For starters, I am NOT complaining. Being a female, especially one that CrossFits, is amazing. Up until three and a half years ago my hands had never touched a barbell, so is every tiny accomplishment exciting? You bet. Does it feel even better winning a competition when you hear people say “and they had GIRLS on their team!”? Absolutely. And ironically, these are the same things that make it intimidating.
Until reading the two articles, I didn’t put much thought into how people reacted towards me as a coach. Aside from the occasional “this guy doesn’t believe a word I’m saying because I don’t have a penis” conversation I’d had with my coach, I didn’t think my gender mattered in the gym. Oh but it does.
My first thought after reading the female coach article was “AWESOME”. I couldn’t have said it better myself. I’ve always felt like I deserved a little credit for having to struggle more to get certain lifts and movements. I wanted to send the article to everyone in the gym so the girls could relate to me a little better and the guys would listen more. A few days of reading this article every morning to psych myself up for class I started to realize – wait, I want men to read this article so they listen more? Do I really feel like every male takes what I say with a grain of salt?

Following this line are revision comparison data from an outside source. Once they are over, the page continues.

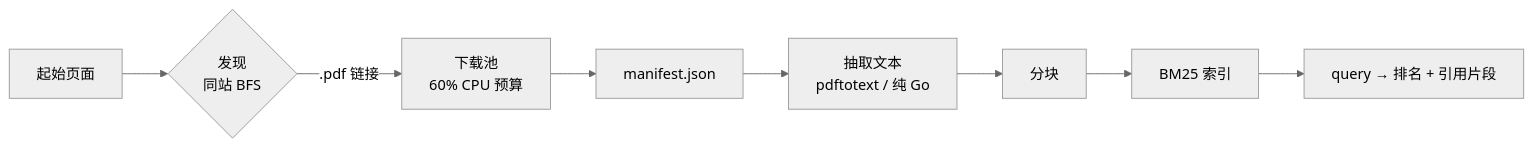
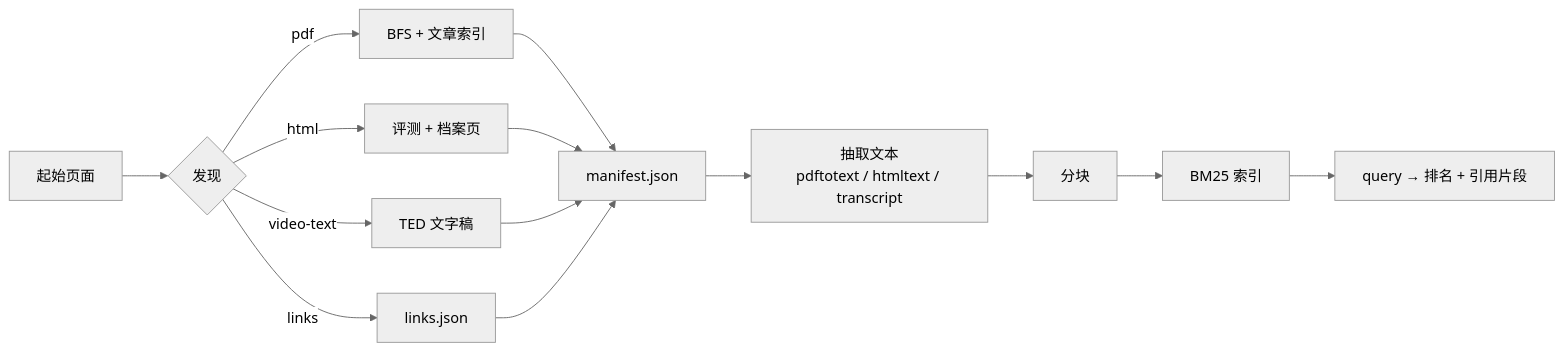
One commit to DeanT-04/oxford-strat-RAG changed the diagram in README.zh-CN.md. Above: the diagram before and after it, drawn with Mermaid (neutral theme). The commit also changed other lines of this file and 2 other files, not shown here.

````diff
--- a/README.zh-CN.md
+++ b/README.zh-CN.md
@@ -85,10 +102,14 @@
 ```mermaid
 flowchart LR
-    A[起始页面] --> B{发现<br/>同站 BFS}
-    B -->|.pdf 链接| C[下载池<br/>60% CPU 预算]
-    C --> D[manifest.json]
-    D --> E[抽取文本<br/>pdftotext / 纯 Go]
-    E --> F[分块]
-    F --> G[BM25 索引]
-    G --> H[query → 排名 + 引用片段]
+    A[起始页面] --> B{发现}
+    B -->|pdf| C[BFS + 文章索引]
+    B -->|html| D[评测 + 档案页]
+    B -->|links| E[links.json]
+    B -->|video-text| F[TED 文字稿]
+    C & D & F --> G[manifest.json]
+    E --> G
+    G --> H[抽取文本<br/>pdftotext / htmltext / transcript]
+    H --> I[分块]
+    I --> J[BM25 索引]
+    J --> K[query → 排名 + 引用片段]
 ```
````
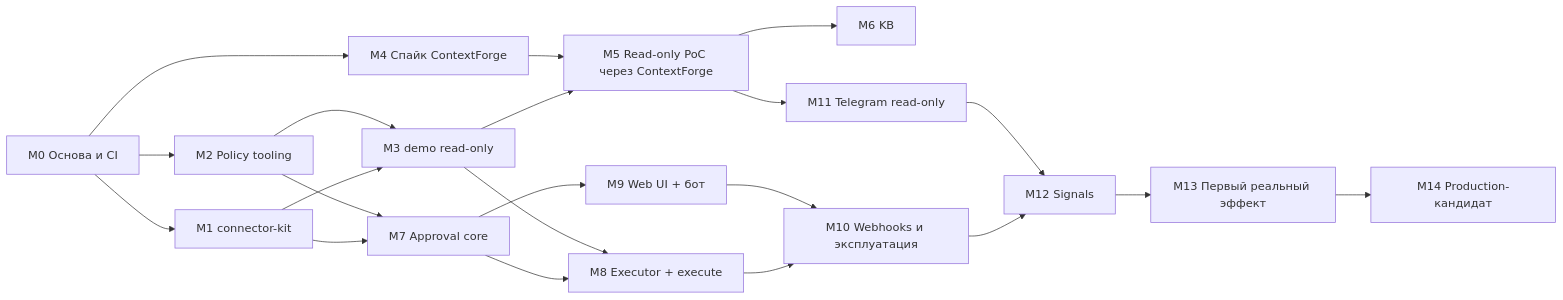
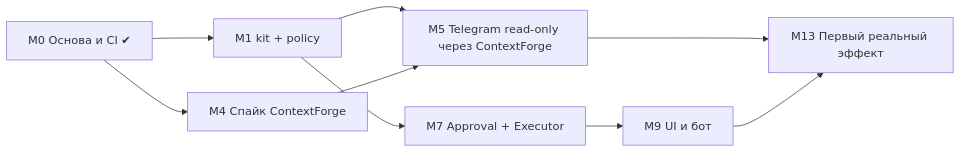
The diagram in docs/implementation-plan-v1.md (dmitry-v-ko/GxG-hub), drawn with Mermaid before and after one commit. The commit also changed other lines of this file and 2 other files, not shown here.

````diff
--- a/docs/implementation-plan-v1.md
+++ b/docs/implementation-plan-v1.md
@@ -21,23 +43,11 @@
 ```mermaid
 flowchart LR
-  M0[M0 Основа и CI] --> M1[M1 connector-kit]
-  M0 --> M2[M2 Policy tooling]
+  M0[M0 Основа и CI ✔] --> M1[M1 kit + policy]
   M0 --> M4[M4 Спайк ContextForge]
-  M1 --> M3[M3 demo read-only]
-  M2 --> M3
-  M3 --> M5[M5 Read-only PoC через ContextForge]
+  M1 --> M5[M5 Telegram read-only через ContextForge]
   M4 --> M5
-  M5 --> M6[M6 KB]
-  M1 --> M7[M7 Approval core]
-  M2 --> M7
-  M7 --> M8[M8 Executor + execute]
-  M3 --> M8
-  M7 --> M9[M9 Web UI + бот]
-  M8 --> M10[M10 Webhooks и эксплуатация]
-  M9 --> M10
-  M5 --> M11[M11 Telegram read-only]
-  M10 --> M12[M12 Signals]
-  M11 --> M12
-  M12 --> M13[M13 Первый реальный эффект]
-  M13 --> M14[M14 Production-кандидат]
+  M1 --> M7[M7 Approval + Executor]
+  M7 --> M9[M9 UI и бот]
+  M5 --> M13[M13 Первый реальный эффект]
+  M9 --> M13
 ```
````
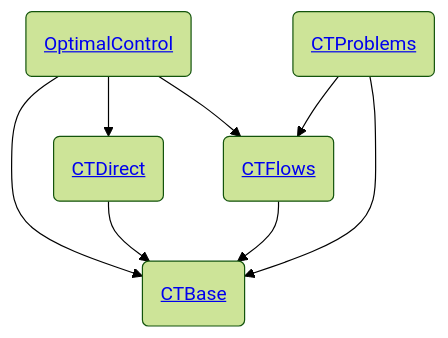
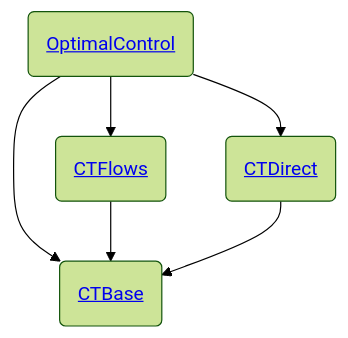
Before and after one commit to control-toolbox/.github: the diagram in profile/README.md, drawn with Mermaid (forest theme). The commit also changed other lines of this file, not shown here.

````diff
--- a/profile/README.md
+++ b/profile/README.md
@@ -59,10 +64,8 @@
 ```mermaid
 flowchart TD
 O(<a href='https://control-toolbox.org/OptimalControl.jl/stable/'>OptimalControl</a>) --> B(<a href='https://control-toolbox.org/OptimalControl.jl/stable/api-ctbase.html'>CTBase</a>)
 O --> D(<a href='https://control-toolbox.org/OptimalControl.jl/stable/api-ctdirect.html'>CTDirect</a>)
 O --> F(<a href='https://control-toolbox.org/OptimalControl.jl/stable/api-ctflows.html'>CTFlows</a>)
-P(<a href='https://control-toolbox.org/CTProblems.jl/stable/'>CTProblems</a>) --> F
-P --> B
 F --> B
 D --> B
 ```
````
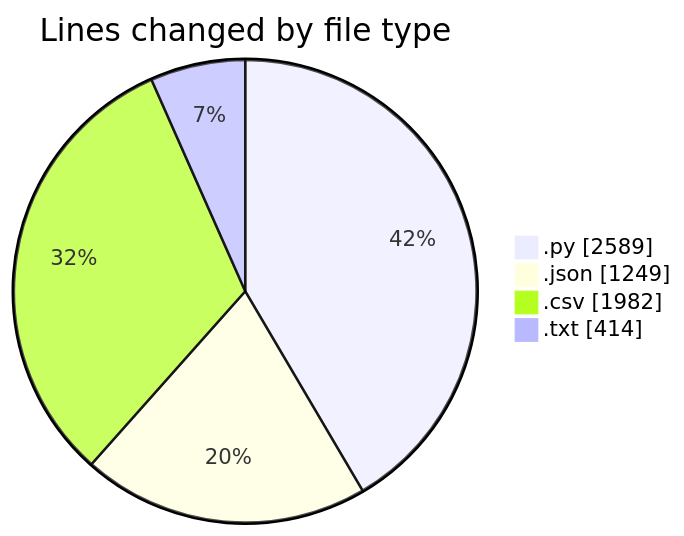
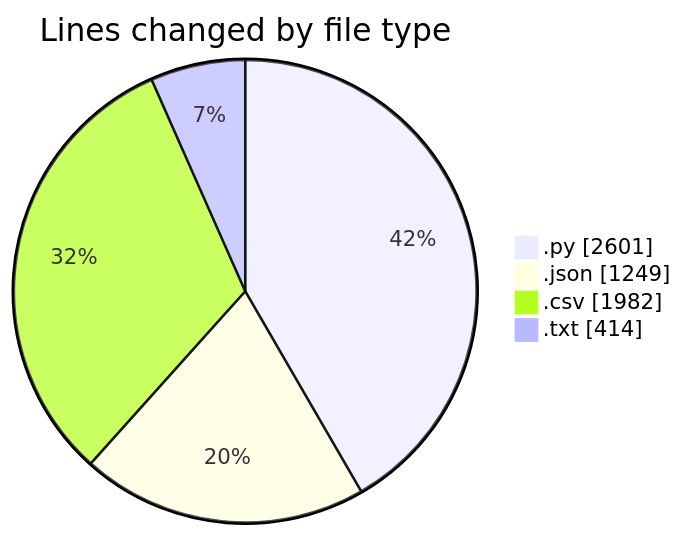
One commit to EIIisD/code-tracking changed the first of 2 diagrams in 2025-07-28/refunds/README.md. Above: the diagram before and after it, drawn with Mermaid. The commit also changed other lines of this file and 1 other file, not shown here.

````diff
--- a/2025-07-28/refunds/README.md
+++ b/2025-07-28/refunds/README.md
@@ -25,8 +25,8 @@
 ```mermaid
 pie showData
 title Lines changed by file type
-".py" : 2589
+".py" : 2601
 ".json" : 1249
 ".csv" : 1982
 ".txt" : 414
 ```
````
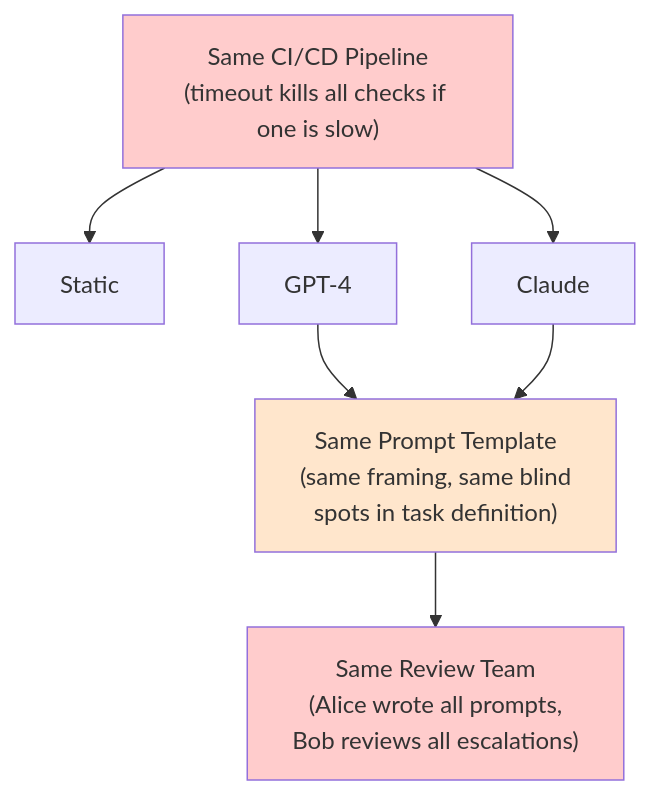
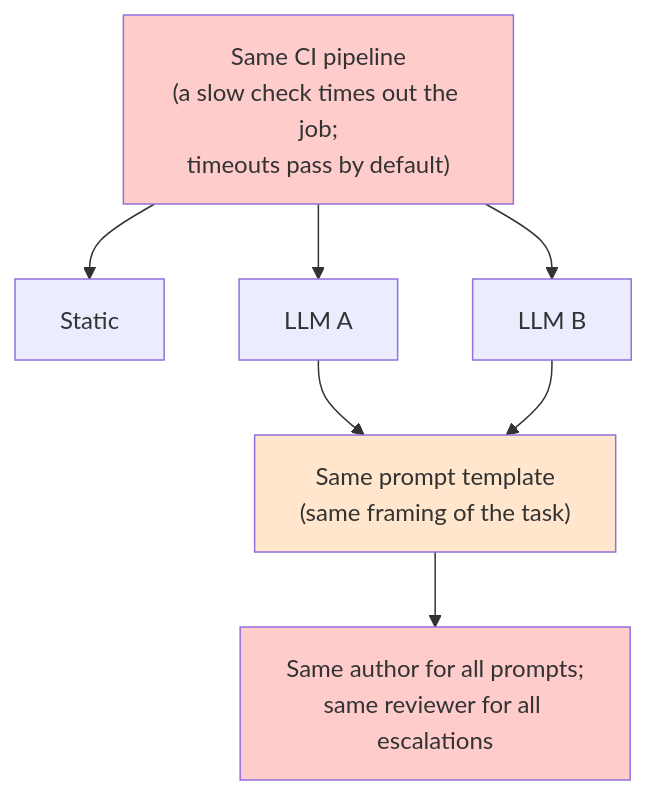
The second of 9 diagrams in apps/delegation-risk/src/content/docs/entanglements/case-studies/examples.md (quantified-uncertainty/cairn), drawn with Mermaid before and after one commit. The commit also changed other lines of this file and 253 other files, not shown here.

````diff
--- a/apps/delegation-risk/src/content/docs/entanglements/case-studies/examples.md
+++ b/apps/delegation-risk/src/content/docs/entanglements/case-studies/examples.md
@@ -64,14 +64,14 @@
 ```mermaid
 flowchart TB
-    CI["Same CI/CD Pipeline<br/>(timeout kills all checks if one is slow)"]
+    CI["Same CI pipeline<br/>(a slow check times out the job;<br/>timeouts pass by default)"]
     CI --> S["Static"]
-    CI --> G["GPT-4"]
-    CI --> C["Claude"]
-    G --> PT["Same Prompt Template<br/>(same framing, same blind<br/>spots in task definition)"]
+    CI --> G["LLM A"]
+    CI --> C["LLM B"]
+    G --> PT["Same prompt template<br/>(same framing of the task)"]
     C --> PT
-    PT --> RT["Same Review Team<br/>(Alice wrote all prompts,<br/>Bob reviews all escalations)"]
+    PT --> RT["Same author for all prompts;<br/>same reviewer for all escalations"]
 
     style CI fill:#ffcccc
     style PT fill:#ffe6cc
     style RT fill:#ffcccc
 ```
````
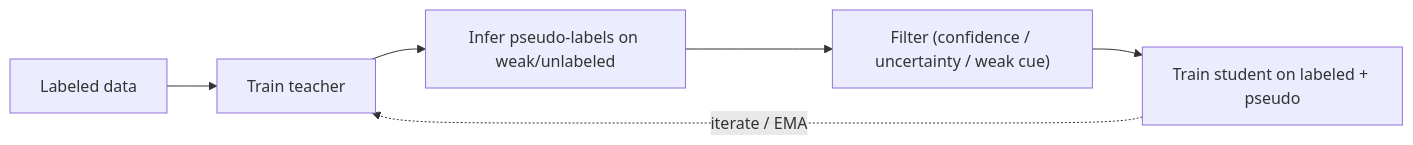
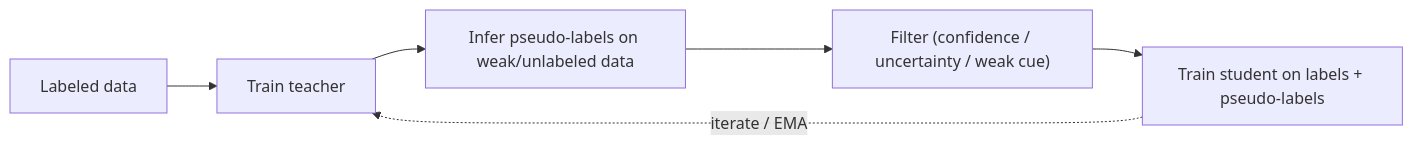
One commit to beomyoung-kim/ml_study changed the diagram in content/cv/weak-semi-supervised.md. Above: the diagram before and after it, drawn with Mermaid. The commit also changed other lines of this file and 209 other files, not shown here.

````diff
--- a/content/cv/weak-semi-supervised.md
+++ b/content/cv/weak-semi-supervised.md
@@ -59,8 +108,8 @@
 ```mermaid
 flowchart LR
   L[Labeled data] --> T[Train teacher]
-  T --> P[Infer pseudo-labels on weak/unlabeled]
+  T --> P[Infer pseudo-labels on weak/unlabeled data]
   P --> F["Filter (confidence / uncertainty / weak cue)"]
-  F --> S[Train student on labeled + pseudo]
+  F --> S[Train student on labels + pseudo-labels]
   S -.->|iterate / EMA| T
 ```
````
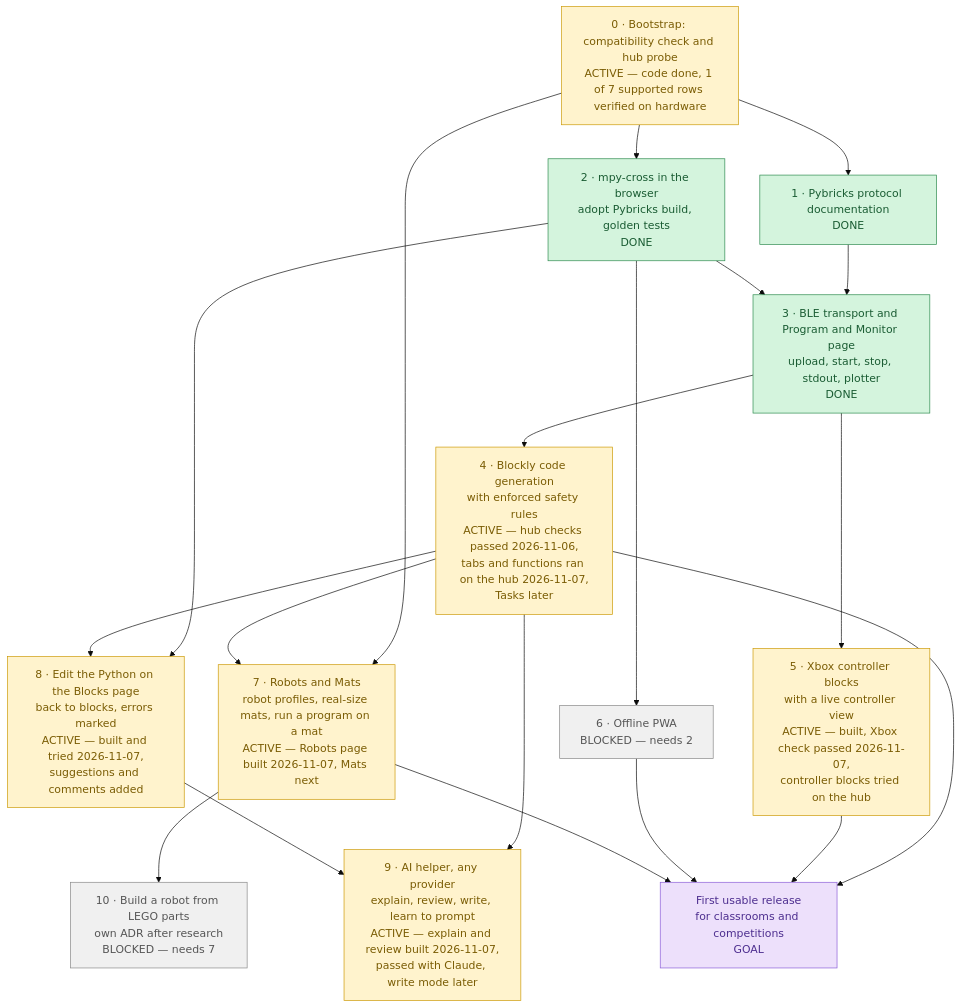
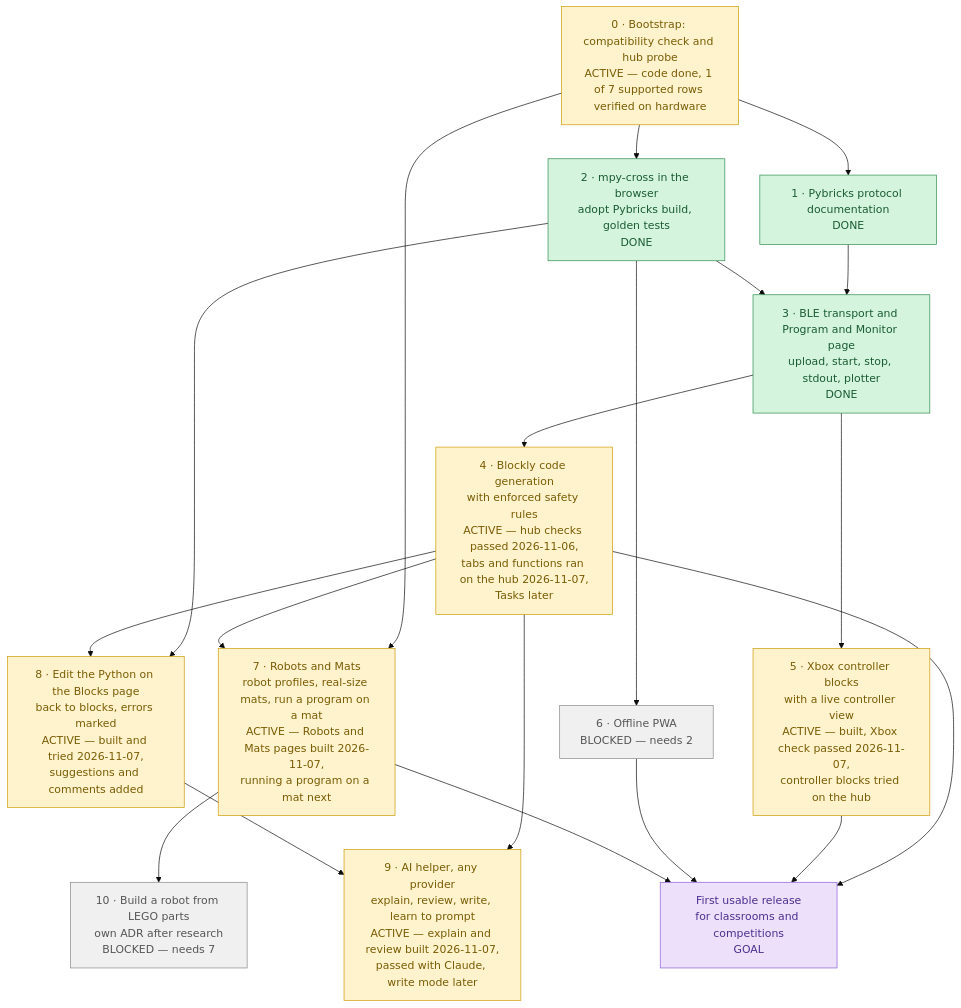
The diagram in docs/roadmap.md (lumduan/matpilot), drawn with Mermaid (base theme) before and after one commit. The commit also changed other lines of this file and 25 other files, not shown here.

````diff
--- a/docs/roadmap.md
+++ b/docs/roadmap.md
@@ -10,49 +10,49 @@
 ```mermaid
 flowchart TD
     M0["0 · Bootstrap: compatibility check and hub probe<br/>ACTIVE — code done, 1 of 7 supported rows verified on hardware"]
     M1["1 · Pybricks protocol documentation<br/>DONE"]
     M2["2 · mpy-cross in the browser<br/>adopt Pybricks build, golden tests<br/>DONE"]
     M3["3 · BLE transport and Program and Monitor page<br/>upload, start, stop, stdout, plotter<br/>DONE"]
     M4["4 · Blockly code generation<br/>with enforced safety rules<br/>ACTIVE — hub checks passed 2026-11-06,<br/>tabs and functions ran on the hub 2026-11-07,<br/>Tasks later"]
     M5["5 · Xbox controller blocks<br/>with a live controller view<br/>ACTIVE — built, Xbox check passed 2026-11-07,<br/>controller blocks tried on the hub"]
     M6["6 · Offline PWA<br/>BLOCKED — needs 2"]
-    M7["7 · Robots and Mats<br/>robot profiles, real-size mats, run a program on a mat<br/>ACTIVE — Robots page built 2026-11-07, Mats next"]
+    M7["7 · Robots and Mats<br/>robot profiles, real-size mats, run a program on a mat<br/>ACTIVE — Robots and Mats pages built 2026-11-07,<br/>running a program on a mat next"]
     M10["10 · Build a robot from LEGO parts<br/>own ADR after research<br/>BLOCKED — needs 7"]
     M8["8 · Edit the Python on the Blocks page<br/>back to blocks, errors marked<br/>ACTIVE — built and tried 2026-11-07,<br/>suggestions and comments added"]
     M9["9 · AI helper, any provider<br/>explain, review, write, learn to prompt<br/>ACTIVE — explain and review built 2026-11-07,<br/>passed with Claude, write mode later"]
     GOAL["First usable release<br/>for classrooms and competitions<br/>GOAL"]
 
     M0 --> M1
     M0 --> M2
     M0 --> M7
     M4 --> M7
     M7 --> M10
     M1 --> M3
     M2 --> M3
     M3 --> M4
     M3 --> M5
     M2 --> M6
     M4 --> GOAL
     M5 --> GOAL
     M6 --> GOAL
     M7 --> GOAL
     M2 --> M8
     M4 --> M8
     M4 --> M9
     M8 --> M9
 
     classDef done     fill:#d4f4dd,stroke:#2d8a4e,color:#1a5c33
     classDef active   fill:#fff3cd,stroke:#cc9a06,color:#7a5c04
     classDef ready    fill:#d6e9ff,stroke:#3b7dd8,color:#1e4d8f
     classDef blocked  fill:#f0f0f0,stroke:#888,color:#555
     classDef goal     fill:#ede0fb,stroke:#8a5cd8,color:#4d2e8f
     classDef decision fill:#fde0e0,stroke:#d05555,color:#8f2e2e
 
     class M0,M4,M5 active
     class M1,M2,M3 done
     class M7 active
     class M6,M10 blocked
     class GOAL goal
     class M8 active
     class M9 active
 ```
````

The answer is, no, BUT, the moments that I’ve used a cue over and over only to hear “(male coaches name) showed me how to do double-unders/cleans/etc. He told me I just had to (insert the same cue I used 1000 times with them here)!” aren’t exactly few and far between. I, in no way, think that I am the best coach on the planet, but I’ve reached a point that I have busted my ass enough to live up to my mentors expectations yet still feel intimidated in a room full of men that, 99% of the time, haven’t been CrossFitting as long as me or spent as much time learning the subtle nuances of the movements. It can get frustrating to say the least.
I’ve also become more aware of how people react towards me now in regards to CrossFit; something that was my driving force to get out of bed at 5am during grad school when everyone else was nursing a hangover, that I am lucky enough to now call a career. This is obviously not something I take lightly–no one likes getting out of bed at 5am. CrossFit has become something that I am proud of yet hesitant to bring up and I don’t know if men have the same problem.
I’ve never seen an article convincing women why dating a man that CrossFits isn’t such a bad idea (yes, I looked). I’m newly single and back in the very scary world of bars and dating, I have had two men lose interest or ask if I was 1) gay or 2) trying to “get big” when my answer to “So what do you like to do?” wasn’t shop, sew, dance, cook or paint my girlfriends toes. I assume any man turned off by something I am not only passionate about but has gotten me in the best shape I’ve ever been in, is concerned less with what I can do and more with what he cannot.
Again, I am NOT complaining. But I do think it’s important to bring attention to the fact that the world wants me to be a picture perfect version of every woman on the cover of a magazine, yet using CrossFit as a tool makes me less feminine. I think it’s necessary to talk about the confidence I’ve gained BECAUSE I am a CrossFitter, that I have to tone down so I don’t make a male (notice I said a male, not a man) uncomfortable. (side note: boys don’t like when you tell them you could probably deadlift more than their body weight as you walk away to find a better suitor).
Most importantly, I have to acknowledge the fact that I am a woman and when it comes to coaching I KNOW WHAT I’M DOING. Attitude is everything. If I don’t recognize these issues and think about them, how am I ever going to move past them? If I have this thought in the back of my head all the time that they would listen better or trust me more if I was a man, can I really be the best coach I’m capable of being? If I’ve learned anything, it’s that you can only change the things you can control, and how other people feel about or react towards you is not one of them.